Before-and-after change data
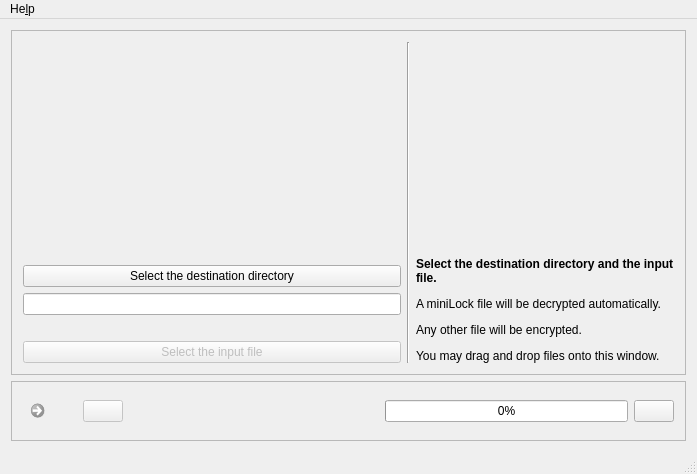
Before: the Qt Designer form src/gui/qt-widgets/mlock-gui/mlockmainwindow.ui in andre-simon/mikrolock, drawn with Qt 5.
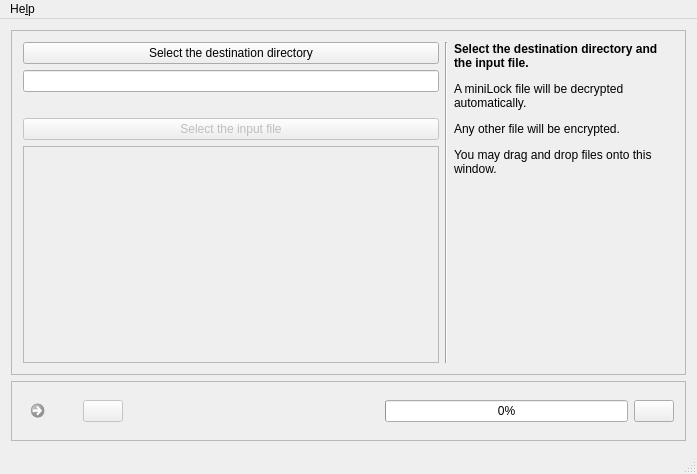
After: the same form once the commit is applied. The open tabs and pages were chosen to show the change. Icons and pictures are not drawn.

Patch:
```diff
--- a/src/gui/qt-widgets/mlock-gui/mlockmainwindow.ui
+++ b/src/gui/qt-widgets/mlock-gui/mlockmainwindow.ui
@@ -365,19 +365,6 @@
        <layout class="QHBoxLayout" name="horizontalLayout_3">
         <item>
          <layout class="QVBoxLayout" name="verticalLayout_4">
-          <item>
-           <spacer name="verticalSpacer_8">
-            <property name="orientation">
-             <enum>Qt::Vertical</enum>
-            </property>
-            <property name="sizeHint" stdset="0">
-             <size>
-              <width>20</width>
-              <height>40</height>
-             </size>
-            </property>
-           </spacer>
-          </item>
           <item>
            <widget class="QPushButton" name="btnSelectDestDir">
             <property name="toolTip">
@@ -447,6 +434,110 @@
             </property>
            </widget>
           </item>
+          <item>
+           <widget class="QFrame" name="frame">
+            <property name="minimumSize">
+             <size>
+              <width>0</width>
+              <height>100</height>
+             </size>
+            </property>
+            <property name="frameShape">
+             <enum>QFrame::StyledPanel</enum>
+            </property>
+            <property name="frameShadow">
+             <enum>QFrame::Raised</enum>
+            </property>
+            <layout class="QGridLayout" name="gridLayout">
+             <item row="0" column="1">
+              <spacer name="verticalSpacer_13">
+               <property name="orientation">
+                <enum>Qt::Vertical</enum>
+               </property>
+               <property name="sizeHint" stdset="0">
+                <size>
+                 <width>20</width>
+                 <height>54</height>
+                </size>
+               </property>
+              </spacer>
+             </item>
+             <item row="1" column="0">
+              <spacer name="horizontalSpacer_3">
+               <property name="orientation">
+                <enum>Qt::Horizontal</enum>
+               </property>
+               <property name="sizeHint" stdset="0">
+                <size>
+                 <width>159</width>
+                 <height>20</height>
+                </size>
+               </property>
+              </spacer>
+             </item>
+             <item row="1" column="1">
+              <widget class="QLabel" name="lblDrop">
+               <property name="enabled">
+                <bool>false</bool>
+               </property>
+               <property name="minimumSize">
+                <size>
+                 <width>64</width>
+                 <height>64</height>
+                </size>
+               </property>
+               <property name="maximumSize">
+                <size>
+                 <width>64</width>
+                 <height>64</height>
+                </size>
+               </property>
+               <property name="toolTip">
+                <string>Drop a file here after selecting the destination directory.</string>
+               </property>
+               <property name="text">
+                <string/>
+               </property>
+               <property name="pixmap">
+                <pixmap resource="mlock-gui.qrc">:/Actions-drop-icon.png</pixmap>
+               </property>
+               <property name="scaledContents">
+                <bool>true</bool>
+               </property>
+               <property name="alignment">
+                <set>Qt::AlignCenter</set>
+               </property>
+              </widget>
+             </item>
+             <item row="1" column="2">
+              <spacer name="horizontalSpacer_2">
+               <property name="orientation">
+                <enum>Qt::Horizontal</enum>
+               </property>
+               <property name="sizeHint" stdset="0">
+                <size>
+                 <width>159</width>
+                 <height>20</height>
+                </size>
+               </property>
+              </spacer>
+             </item>
+             <item row="2" column="1">
+              <spacer name="verticalSpacer_14">
+               <property name="orientation">
+                <enum>Qt::Vertical</enum>
+               </property>
+               <property name="sizeHint" stdset="0">
+                <size>
+                 <width>20</width>
+                 <height>53</height>
+                </size>
+               </property>
+              </spacer>
+             </item>
+            </layout>
+           </widget>
+          </item>
          </layout>
         </item>
         <item>
@@ -458,21 +549,14 @@
         </item>
         <item>
          <layout class="QVBoxLayout" name="verticalLayout_6">
-          <item>
-           <spacer name="verticalSpacer_10">
-            <property name="orientation">
-             <enum>Qt::Vertical</enum>
-            </property>
-            <property name="sizeHint" stdset="0">
-             <size>
-              <width>20</width>
-              <height>40</height>
-             </size>
-            </property>
-           </spacer>
-          </item>
           <item>
            <widget class="QLabel" name="label_10">
+            <property name="maximumSize">
+             <size>
+              <width>220</width>
+              <height>16777215</height>
+             </size>
+            </property>
             <property name="text">
              <string>&lt;html&gt;&lt;head/&gt;&lt;body&gt;&lt;p&gt;&lt;span style=&quot; font-weight:600;&quot;&gt;Select the destination directory and the input file.&lt;/span&gt;&lt;/p&gt;&lt;p&gt;A miniLock file will be decrypted automatically. &lt;/p&gt;&lt;p&gt;Any other file will be encrypted.&lt;/p&gt;&lt;p&gt;You may drag and drop files onto this window.&lt;/p&gt;&lt;/body&gt;&lt;/html&gt;</string>
             </property>
@@ -481,6 +565,19 @@
             </property>
            </widget>
           </item>
+          <item>
+           <spacer name="verticalSpacer_10">
+            <property name="orientation">
+             <enum>Qt::Vertical</enum>
+            </property>
+            <property name="sizeHint" stdset="0">
+             <size>
+              <width>20</width>
+              <height>40</height>
+             </size>
+            </property>
+           </spacer>
+          </item>
          </layout>
         </item>
        </layout>
```
Left out of the diff: 92 changed lines with no effect on the pictures.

# [WHAT YOU WILL DO]
What lines hold the string "mlock"? Pick them out of the data.

# [TASK RESULT]
Before: the Qt Designer form src/gui/qt-widgets/mlock-gui/mlockmainwindow.ui in andre-simon/mikrolock, drawn with Qt 5.
--- a/src/gui/qt-widgets/mlock-gui/mlockmainwindow.ui
+++ b/src/gui/qt-widgets/mlock-gui/mlockmainwindow.ui
+                <pixmap resource="mlock-gui.qrc">:/Actions-drop-icon.png</pixmap>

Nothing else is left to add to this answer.